FriendlyELEC’s latest tiny computers measure just about 1.6″ x 1.6″ and sell for as little as $8.

The NanoPi NEO Core is a tiny single board computer with a quad-core ARM Cortex-A7 processor, a micro USB port, a microSD card slot, GPIO pins, and integrated memory and storage.

There’s also a $25 model called the NanoPi NEO Core2 that has a 64-bit Allwinner H5 ARM Cortex-A53 and more memory.

These tiny systems aren’t quite as user-friendly as a Raspberry Pi or other single-board computers that also have built-in ports for HDMI, Ethernet, and USB Type-A connections. But if you don’t want to mess with the GPIO pins, you can also opt for an $11 Mini Shield accessory that gives you extra ports plus an M.2 2242 SSD slot.

The Mini Shield gives you an audio jack, two USB host ports, an IR receiver, and an Ethernet jack.
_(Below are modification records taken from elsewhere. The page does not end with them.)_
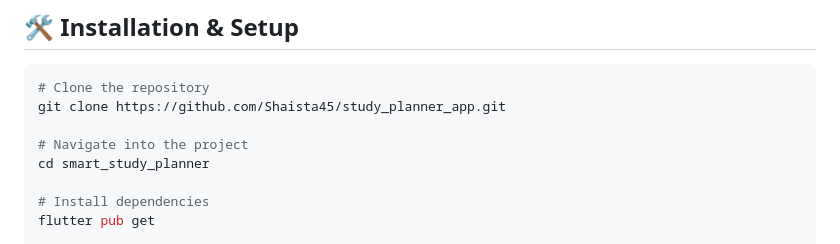
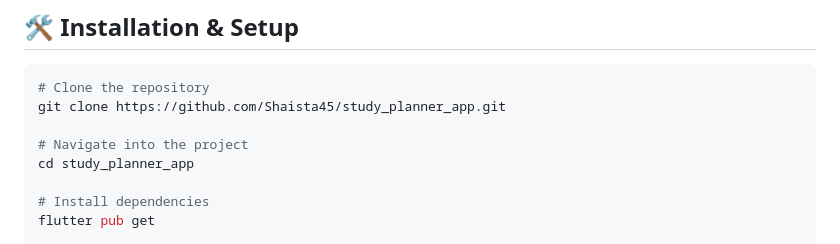
Before and after one commit to Shaista45/study_planner_app, a Markdown page: README.md, the part around the change. Drawn GitHub-style.

```diff
--- a/README.md
+++ b/README.md
@@ -112,7 +112,7 @@ lib/
 git clone https://github.com/Shaista45/study_planner_app.git
 
 # Navigate into the project
-cd smart_study_planner
+cd study_planner_app
 
 # Install dependencies
 flutter pub get
```
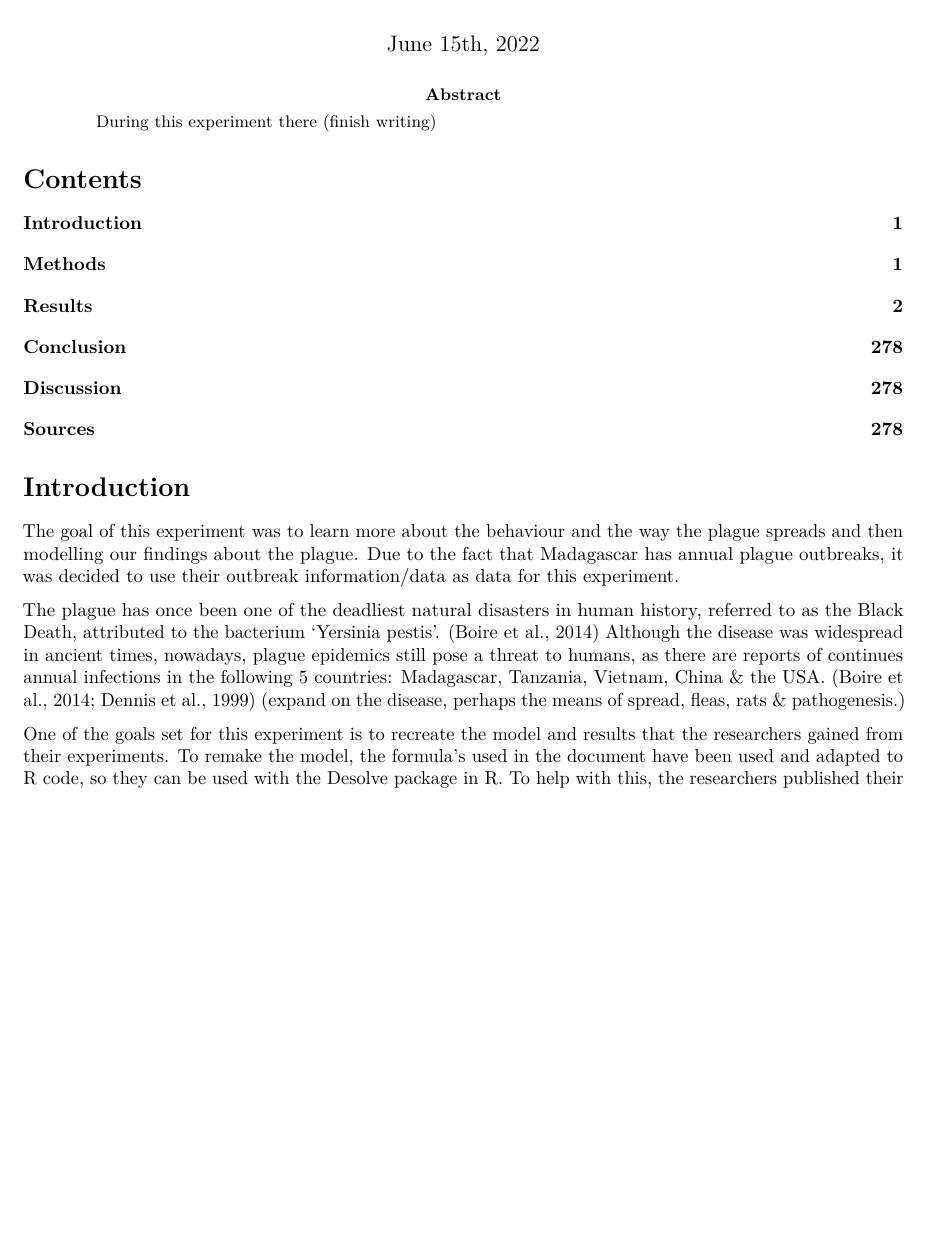
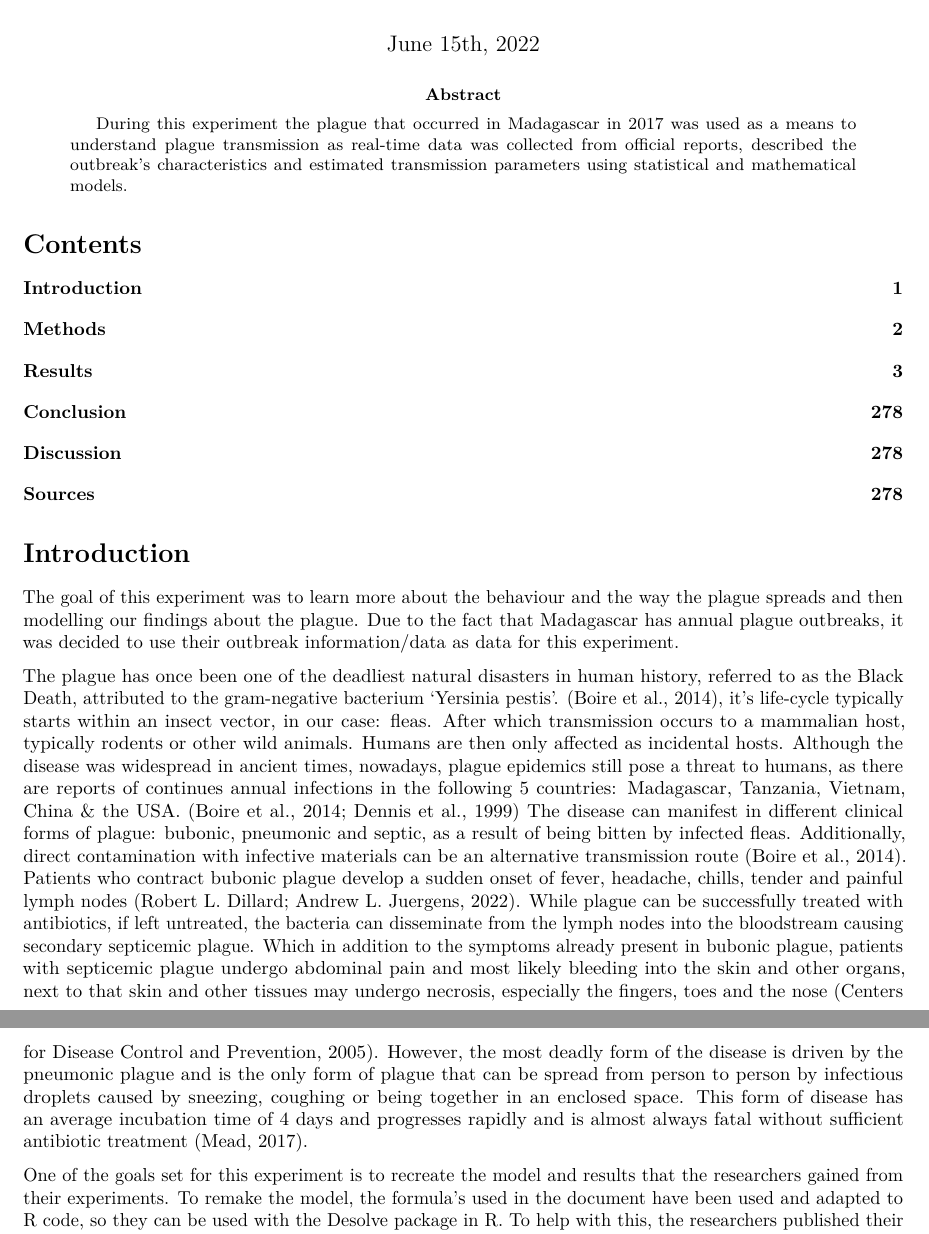
Before and after one commit to MaDLuck5/Thema_08_intro_to_system_bio, an R Markdown document (Project_madagascar/Madagascar_plague_model_document.rmd): part of page 1 of 278 before the commit and two parts of pages 1 and 2 of 278 after it, the two joined at a grey line, cut so that both start at the same text, the shorter picture padded with empty space. Rendered offline with R 4.5, knitr and Pandoc, then LaTeX, with nearby package versions; some code elsewhere in the file could not run offline.

Commit message:
Updated & finished the introduction

```diff
--- a/Project_madagascar/Madagascar_plague_model_document.rmd
+++ b/Project_madagascar/Madagascar_plague_model_document.rmd
@@ -14,7 +14,7 @@ author:
     - room D1.12
     email: d.haandrikman@st.hanze.nl
 abstract: >
-  During this experiment there (finish writing)
+  During this experiment the plague that occurred in Madagascar in 2017 was used as a means to understand plague transmission as real-time data was collected from official reports, described the outbreak's characteristics and estimated transmission parameters using statistical and mathematical models.
 date: June 15th, 2022
 output:
     pdf_document:
@@ -28,10 +28,14 @@ output:
 The goal of this experiment was to learn more about the behaviour and the way the plague spreads and then modelling our findings about the plague.
 Due to the fact that Madagascar has annual plague outbreaks, it was decided to use their outbreak information/data as data for this experiment.
 
-The plague has once been one of the deadliest natural disasters in human history, referred to as the Black Death, attributed to the bacterium 'Yersinia pestis'. (Boire et al., 2014)
+The plague has once been one of the deadliest natural disasters in human history, referred to as the Black Death, attributed to the gram-negative bacterium 'Yersinia pestis'. (Boire et al., 2014), it's life-cycle typically starts within an insect vector, in our case: fleas. After which transmission occurs to a mammalian host, typically rodents or other wild animals. Humans are then only affected as incidental hosts.
 Although the disease was widespread in ancient times, nowadays, plague epidemics still pose a threat to humans, as there are reports of continues annual infections in the following 5 countries:
 Madagascar, Tanzania, Vietnam, China & the USA. (Boire et al., 2014; Dennis et al., 1999)
-(expand on the disease, perhaps the means of spread, fleas, rats & pathogenesis.)
+The disease can manifest in different clinical forms of plague: bubonic, pneumonic and septic, as a result of being bitten by infected fleas. Additionally, direct contamination with infective materials can be an alternative transmission route (Boire et al., 2014).
+Patients who contract bubonic plague develop a sudden onset of fever, headache, chills, tender and painful lymph nodes (Robert L. Dillard; Andrew L. Juergens, 2022). While plague can be successfully treated with antibiotics, if left untreated, the bacteria can disseminate from the lymph nodes into the bloodstream causing secondary septicemic plague. Which in addition to the symptoms already present in bubonic plague, patients with septicemic plague undergo abdominal pain and most likely bleeding into the skin and other organs, next to that skin and other tissues may undergo necrosis, especially the fingers, toes and the nose (Centers for Disease
+Control and Prevention, 2005).
+However, the most deadly form of the disease is driven by the pneumonic plague and is the only form of plague that can be spread from person to person by infectious droplets caused by sneezing, coughing or being together in an enclosed space. This form of disease has an average incubation time of 4 days and progresses rapidly and is almost always fatal without sufficient antibiotic treatment (Mead, 2017).
+
 
 One of the goals set for this experiment is to recreate the model and results that the researchers gained from their experiments.
 To remake the model, the formula's used in the document have been used and adapted to R code, so they can be used with the Desolve package in R. To help with this, the researchers published their code on github, although their code was written in python and had to be adapted to R.
```
Also changed, not shown: Project_madagascar/Madagascar_plague_model_document.rmd (7 more changed lines).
It measures about the same size as a Raspberry Pi, which means you could fit the shield + NanoPi Core (or Core2) in a case designed for a Raspberry Pi.

An entry-level NanoPi Neo Core comes with 256MB of DDR3 RAM and no storage. you can pay an extra $10 to get a model with 512MB of memory and 8GB of EMMC storage.

The entry-level NanoPi Neo Core2 comes with 1GB of RAM and 8GB of eMMC storage.

Both models support microSD cards up to 64GB.

via CNX-Software

Support Liliputing

Liliputing's primary sources of revenue are advertising and affiliate links (if you click the "Shop" button at the top of the page and buy something on Amazon, for example, we'll get a small commission).

But there are several ways you can support the site directly even if you're using an ad blocker* and hate online shopping.

Contribute to our Patreon campaign


Contribute via PayPal

* If you are using an ad blocker like uBlock Origin and seeing a pop-up message at the bottom of the screen, we have a guide that may help you disable it.

Subscribe to Liliputing via Email

Enter your email address to subscribe to this blog and receive notifications of new posts by email.

Join 9,536 other subscribers

4 replies on “NanoPi NEO Core is a tiny computer for $8 and up”

    1. It’s a head-less device with more processing power than a RPi Zero… for a similar price. I personally don’t do projects in this operating space.

  1. Hmm… I don’t see the video breakout on the GPIO diagram, so only SPI displays for this one? That might be a problem on higher resolutions…

Comments are closed.